If you watched the game, early on Gruden had his producers whip up a graphic to match his effusive (which is nothing new for him) praise of the 49ers offensive ingenuity. Read options, speed options, jumbos and about 8 or 9 other formations that the Niners utilize frequently to create advantages for themselves offensively. The groupings likely become even more potentially devastating with Kaepernick masterminding them over Smith. As I’ve described, San Fran employs superior personnel, even if it’s difficult to recognize, but it’s maximized by the innovation of the 49ers OC Greg Roman, and I’m sure Harbaugh is an advocate of the creativity as well.
From early in the season about the Niners uniqueness. And yes, the Lions seem to have used the jumbo as well with Rieff.
It was either Gruden or Twitter that pointed out, that Kaepernick, a runner, didn’t take off until late in the second quarter. Kaepernick running and engineering the WildKap is precisely what the Bears had planned for, but they’d been ‘out-generaled,’ as I’ve read of George McClellan in my Lincoln book, Team Of Rivals.

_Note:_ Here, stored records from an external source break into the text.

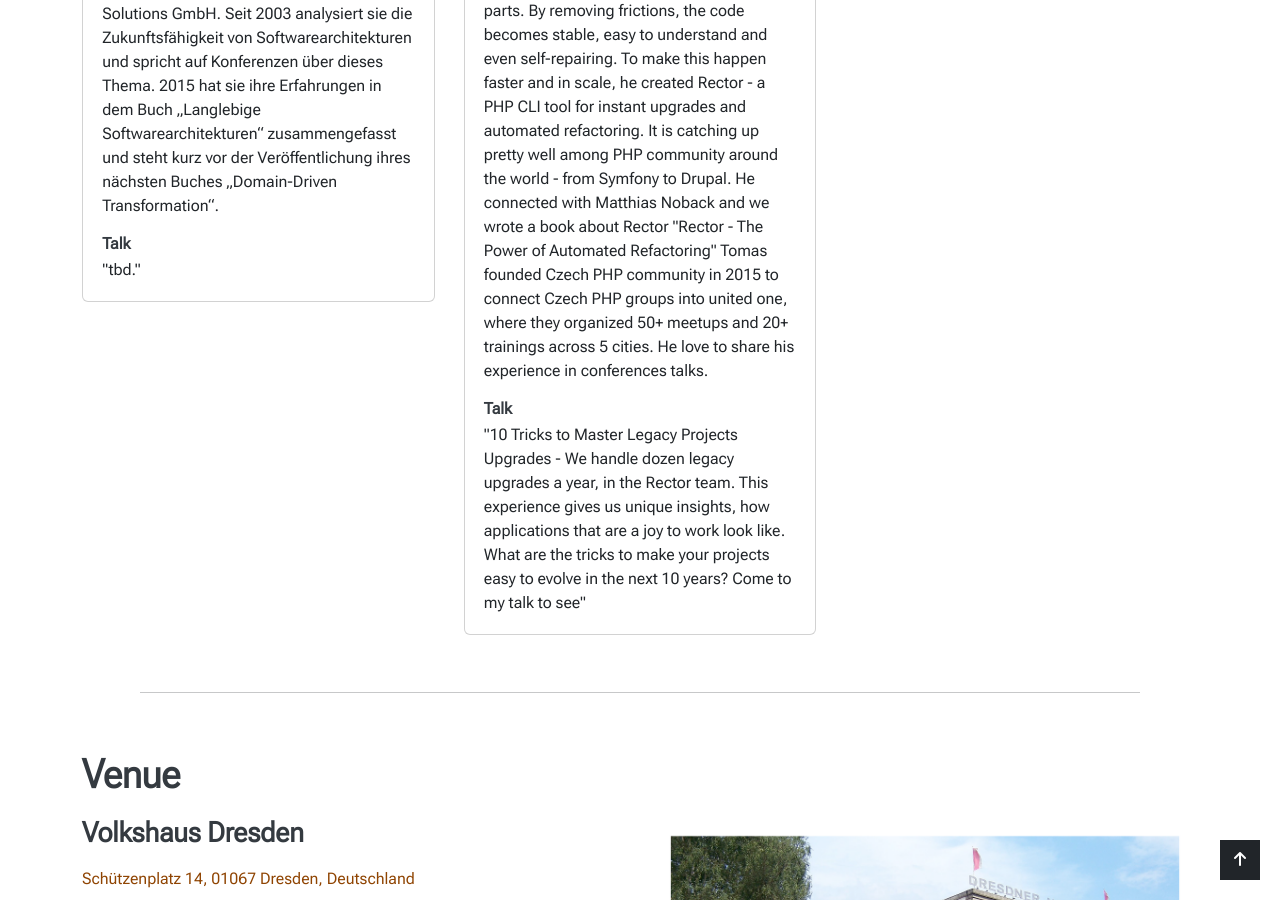
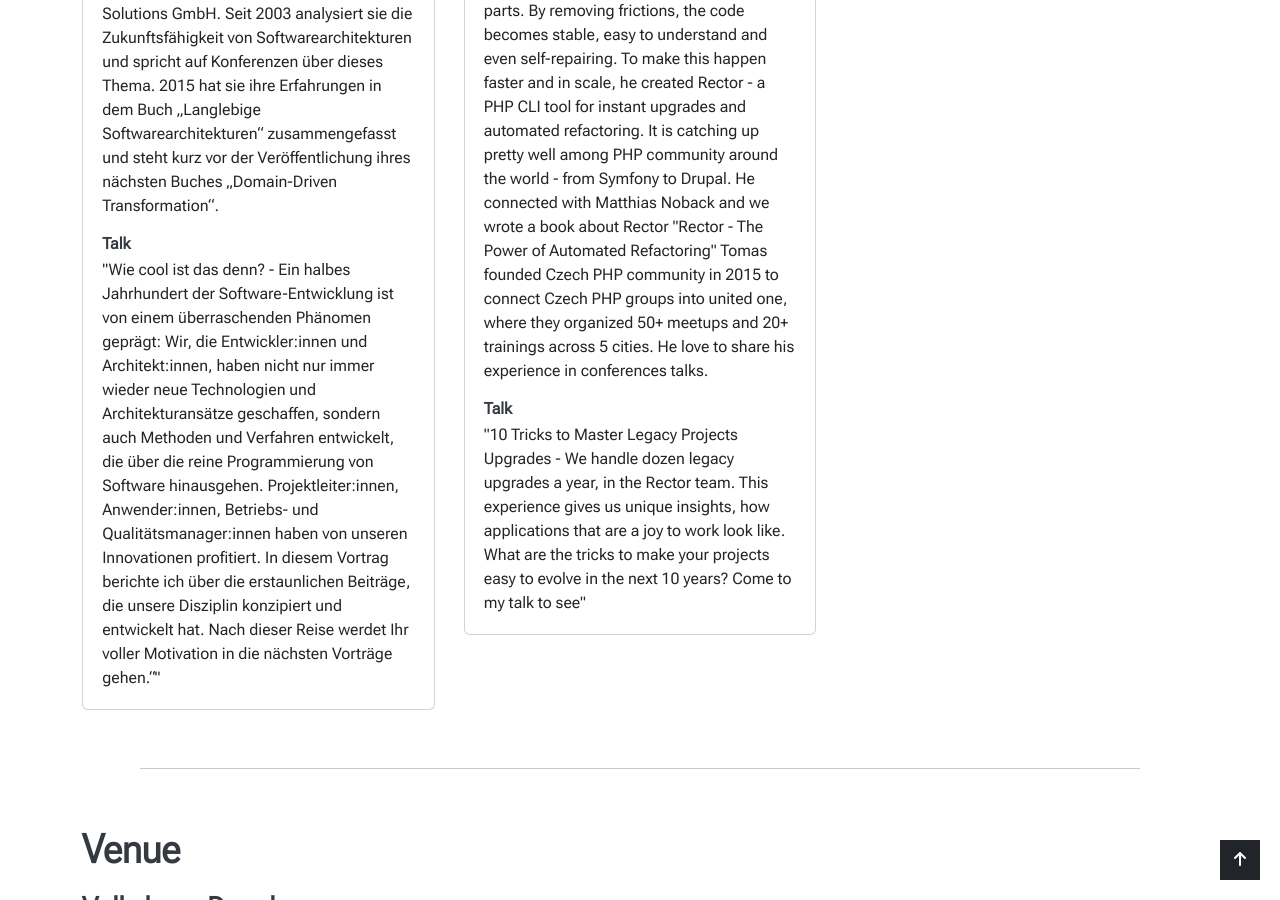
Before and after one commit to php-usergroup-dresden/phpdd23, a Jekyll site: the page built from index.html, in a window 1280 px wide and 900 px high, scrolled down 1531 px. Built offline with Jekyll 4.4.1, drawn with Linux system fonts in a browser that asks for light colours; nearby versions of some CDN libraries.

Commit message:
Update speakers, add talk and abstract for carola

```diff
--- a/_data/speakers.yml
+++ b/_data/speakers.yml
@@ -2,7 +2,7 @@ speakers:
   - name: 'Dr. Carola Lilienthal'
     bio: 'Dr. Carola Lilienthal ist Software-Architektin und Geschäftsführerin bei WPS - Workplace Solutions GmbH. Seit 2003 analysiert sie die Zukunftsfähigkeit von Softwarearchitekturen und spricht auf Konferenzen über dieses Thema. 2015 hat sie ihre Erfahrungen in dem Buch „Langlebige Softwarearchitekturen“ zusammengefasst und steht kurz vor der Veröffentlichung ihres nächsten Buches „Domain-Driven Transformation“.'
     image: '/assets/images/speakers/carola_lilienthal.jpg'
-    talk: 'tbd.'
+    talk: 'Wie cool ist das denn? - Ein halbes Jahrhundert der Software-Entwicklung ist von einem überraschenden Phänomen geprägt: Wir, die Entwickler:innen und Architekt:innen, haben nicht nur immer wieder neue Technologien und Architekturansätze geschaffen, sondern auch Methoden und Verfahren entwickelt, die über die reine Programmierung von Software hinausgehen. Projektleiter:innen, Anwender:innen, Betriebs- und Qualitätsmanager:innen haben von unseren Innovationen profitiert. In diesem Vortrag berichte ich über die erstaunlichen Beiträge, die unsere Disziplin konzipiert und entwickelt hat. Nach dieser Reise werdet Ihr voller Motivation in die nächsten Vorträge gehen.“'
     social:
       - icon: 'twitter'
         url: 'https://twitter.com/cairolali'
```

In Detroit, there may be a casualty from the Lions inability to be a more prolific offense. Even with teams having an offseason of study to limit the damage Stafford and Johnson could inflict, a coaching staff has to have that foresight that teams are preparing to stonewall (the Lincoln book is REALLY good) your key playmakers. Stafford, like Cam Newton this year, and Josh Freeman last year, has regressed. Some is on him. Some is on Scott Linehan, and ultimately up top at Jim Schwartz.
Last night the 49ers gave the Bears a huge dose of ‘We Haven’t Seen THAT Before.’ I can’t say I’ve seen that type of novelty from the Lions offense this season. At all. I’d love to know from the Lions opponents if they’ve seen anything they weren’t expecting from the Lions in any game this season. If the Vikings comments after the first game with the Harvin runback provide any indication, I’d guess the answer I’d get is a ‘nope.’
If Linehan does go, here’s to asking the Lions to bring a progressive minded schemer – I know, that’s an undying theme of mine – to make the most of some wonderfully gifted players on offense.
Want some candidates? Glad you asked.
If Bill O’Brien is headed to the NFL, and God I hope he doesn’t for the sake of the PSU community, he’s not going to be an OC. So rule that out. Same thing with Chip Kelly.
There likely won’t be a lateral move either. In other words, you’re not getting someone else’s OC.
Go down a level. How about a QB coach? A mentor for Stafford. Because his progress and ability to succeed will dictate how good the Lions will be.
I’ve honestly never heard of any of these guys, but coaches CAN learn from their pupils, especially the sublime ones. So give me a guy who’s been around some of that talent, and those minds. Let him apply that knowledge to Stafford and the Lions offense.
In lieu of asking Manning, Brees or Brady to run the Lions offense, how bout these…
A guy who was here before, but is now with Denver, Adam Gase.
New Orleans’ Joe Lombardi. Love the fact he’s an Air Force alum. I’m sure discipline would be paramount.